Updated 18 September 2013

I am a survivor

Her stepfather hunted down her mother and shot her five times, leaving her orphaned at 15. But that's not the end of this Health24 reader's story.


I am a survivor and fighter of domestic violence.

My father died when I was 18 months old and my mother remarried when I was 14 years old.  By the time I was 15 years old she was dead.  My stepfather hunted her down like an animal and shot her five times in broad daylight.  Two days later he was dead after being discovered by the cops and he shot himself like the coward he was.

My sister and I had to go and live with my maternal grandparents which in itself was a challenge due to the age difference and because our grandparents didn’t understand the impact of this on us.

I had to go for therapy at the request of my school headmaster, as he noticed the almost deliberate change.  I did a full 360 in terms of my behaviour, needs, attitude and approach to others and the world.  Many of them not the best of decisions or choices but for the most part hung on to the values and morals I was taught by my mother before her death.  My  mom didn’t have much, but that which she had she fought for and left him.  She moved into a bachelor flat and we were in boarding school. 

That is how we lived and we were very happy.
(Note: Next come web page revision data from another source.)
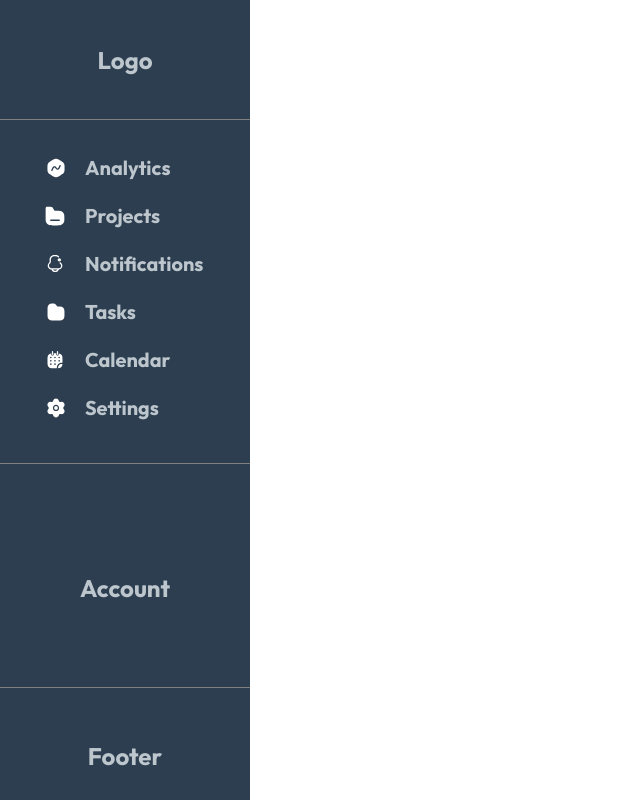
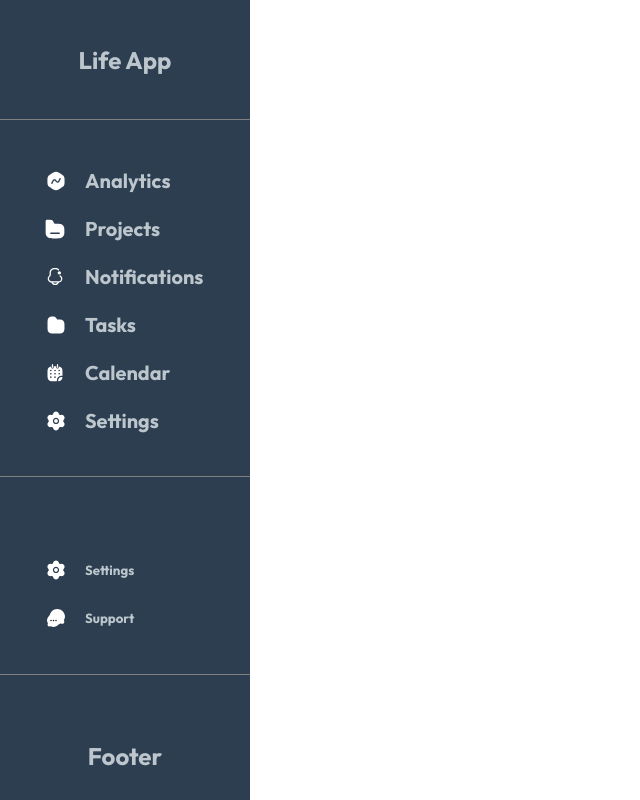
Before and after one commit to razvan-turiatca/productivity-dashboard, a Next.js app: page / in a window 1280 px wide. Shown: the whole page, without its empty margins (0-640 px from the left). Built offline with nearby package versions, Linux system fonts and the light colour scheme.

Commit message:
created shareable menuItemComponent and made use of it

```diff
--- a/data/data.js
+++ b/data/data.js
@@ -4,6 +4,7 @@ import notifications from '../public/assets/MenuIcons/notification.svg';
 import tasks from '../public/assets/MenuIcons/tasks.svg';
 import calendar from '../public/assets/MenuIcons/calenderB.svg';
 import settings from '../public/assets/MenuIcons/settings.svg';
+import support from '../public/assets/MenuIcons/support.svg';
 
 export const menuItems = [
   {
@@ -31,3 +32,14 @@ export const menuItems = [
     icon: settings,
   },
 ];
+
+export const accountItems = [
+  {
+    name: 'Settings',
+    icon: settings,
+  },
+  {
+    name: 'Support',
+    icon: support,
+  },
+];
--- a/src/components/Sidebar/Account/Account.jsx
+++ b/src/components/Sidebar/Account/Account.jsx
@@ -1,9 +1,14 @@
+import { MenuItem } from '@/components/shared/menuItem';
 import styled from 'styled-components';
+import { accountItems } from '../../../../data/data';
 
 const Account = () => {
   return (
     <StyledAccount>
-      <h2>Account</h2>
+      {accountItems.map((accountItem) => {
+        const { name, icon } = accountItem;
+        return <MenuItem name={name} icon={icon} />;
+      })}
     </StyledAccount>
   );
 };
@@ -14,6 +19,7 @@ const StyledAccount = styled.div`
   display: flex;
   justify-content: center;
   align-items: center;
-  height: 25%;
+  flex-direction: column;
+  height: 20%;
   border-bottom: 1px solid gray;
 `;
--- a/src/components/Sidebar/Logo/LogoSection.jsx
+++ b/src/components/Sidebar/Logo/LogoSection.jsx
@@ -3,7 +3,7 @@ import styled from 'styled-components';
 const LogoSection = () => {
   return (
     <StyledLogo>
-      <h2>Logo</h2>
+      <h2>Life App</h2>
     </StyledLogo>
   );
 };
--- a/src/components/Sidebar/Menu/Menu.jsx
+++ b/src/components/Sidebar/Menu/Menu.jsx
@@ -1,3 +1,4 @@
+import { MenuItem } from '@/components/shared/menuItem';
 import { menuItems } from '../../../../data/data';
 
 import styled from 'styled-components';
@@ -9,18 +10,7 @@ const SidebarMenu = () => {
         const { name, icon } = item;
         console.log(icon);
 
-        return (
-          <StyledMenuItem key={name}>
-            <div className="flex-container">
-              <div className="image-container">
-                <img src={icon.src} />
-              </div>
-              <div className="name-container">
-                <h5>{name}</h5>
-              </div>
-            </div>
-          </StyledMenuItem>
-        );
+        return <MenuItem name={name} icon={icon} />;
       })}
     </StyledMenu>
   );
@@ -36,11 +26,7 @@ const StyledMenu = styled.div`
   // justify-content: center;
   height: 40%;
   border-bottom: 1px solid gray;
-  .flex-container {
-    display: flex;
-    align-items: center;
-    justify-content: center;
-    gap: 20px;
+
   }
   .image-container {
     width: 50px;
@@ -48,19 +34,18 @@ const StyledMenu = styled.div`
     display: flex;
     align-items: center;
     justify-content: flex-end;
-    // background-color: red;
   }
   .name-container {
     width: 150px;
   }
 `;
 
-const StyledMenuItem = styled.div`
-  display: flex;
-  align-items: center;
-  gap: 10px;
-  padding: 10px;
-`;
+// const StyledMenuItem = styled.div`
+//   display: flex;
+//   align-items: center;
+//   gap: 10px;
+//   padding: 10px;
+// `;
 
 const StyledIcon = styled.svg`
   fill: #fff;
--- /dev/null
+++ b/src/components/shared/menuItem.jsx
@@ -0,0 +1,27 @@
+import styled from 'styled-components';
+export const MenuItem = ({ name, icon }) => {
+  return (
+    <StyledMenuItem key={name}>
+      <div className="flex-container">
+        <div className="image-container">
+          <img src={icon.src} />
+        </div>
+        <div className="name-container">
+          <h5>{name}</h5>
+        </div>
+      </div>
+    </StyledMenuItem>
+  );
+};
+
+const StyledMenuItem = styled.div`
+  display: flex;
+  align-items: center;
+  gap: 10px;
+  padding: 10px;
+  .flex-container {
+    display: flex;
+    align-items: center;
+    justify-content: center;
+    gap: 20px;
+`;
```
Also changed, not shown: public/assets/MenuIcons/notification.svg, public/assets/MenuIcons/support.svg.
I had my mom and she loved us dearly, deeply and profoundly.  It was evident in what she taught us growing up.  Fight for what you want and never look anyone else in the eye for anything that you want or have.  Do it on your own because you can.  That way noone can every take anything away from you!

A long journey

Now, I am a 35 year old mother of a 13 year old boy, and I’ve come a long way to be where I am today.  I’ve had to fight for every little thing I’ve accomplished and all the while doing this without the luxury of going to varsity.  I went straight into work after school and studied through college in my spare time. 

There are many times when I miss her, in the flesh but mostly to have experienced the expression on her face when I found out I was pregnant, or when I got married, or when I got my heart broken for the first time, or when I had my son, or when I got my first job, or when I got fired from my job, or when I got divorced, or when I bought my house, or when I bought my first car or even just for my son to experience her and her attitude towards life.  My mother was just amazing.  Never swore a day in her life and always gave of herself to others and put their needs above her own.

My mother was my world and she did everything she could to protect my sister and I and herself from this monster of a man, but he wanted her dead and that, we didn’t have control over.  It happened.

So alas, my point ladies is this, “If it’s important to you, you will make a plan.  If it’s not, you’ll make excuses!”  If not for yourself, do it for your children.  They will when they’re older acknowledge your strength and that will be a tool they will use for the rest of their lives when faced with a  difficult situation.

Don’t be selfish and think of why you can’t do this or that to get away / out of the situation.  Just do it!! Your kids deserve and need you in their lives for as long as possible.

You can do it!


Are you a survivor of domestic violence? How do you cope? E-mail us your story.


Read Health24’s Comments Policy

Comment on this story
Comments have been closed for this article.

Live healthier

Mental health & your work »

How open are you about mental illness in the workplace?

Mental health in the workplace – what you can do to help

If you know that one of your colleagues suffers from a mental illness, would you be able to help them at work? Maligay Govender offers some helpful mental health "first aid" tips.

Sleep & You »

Sleep vs. no sleep Diagnosis of insomnia

6 things that are sabotaging your sleep

Kick these shut-eye killers to the kerb and make your whole life better – overnight.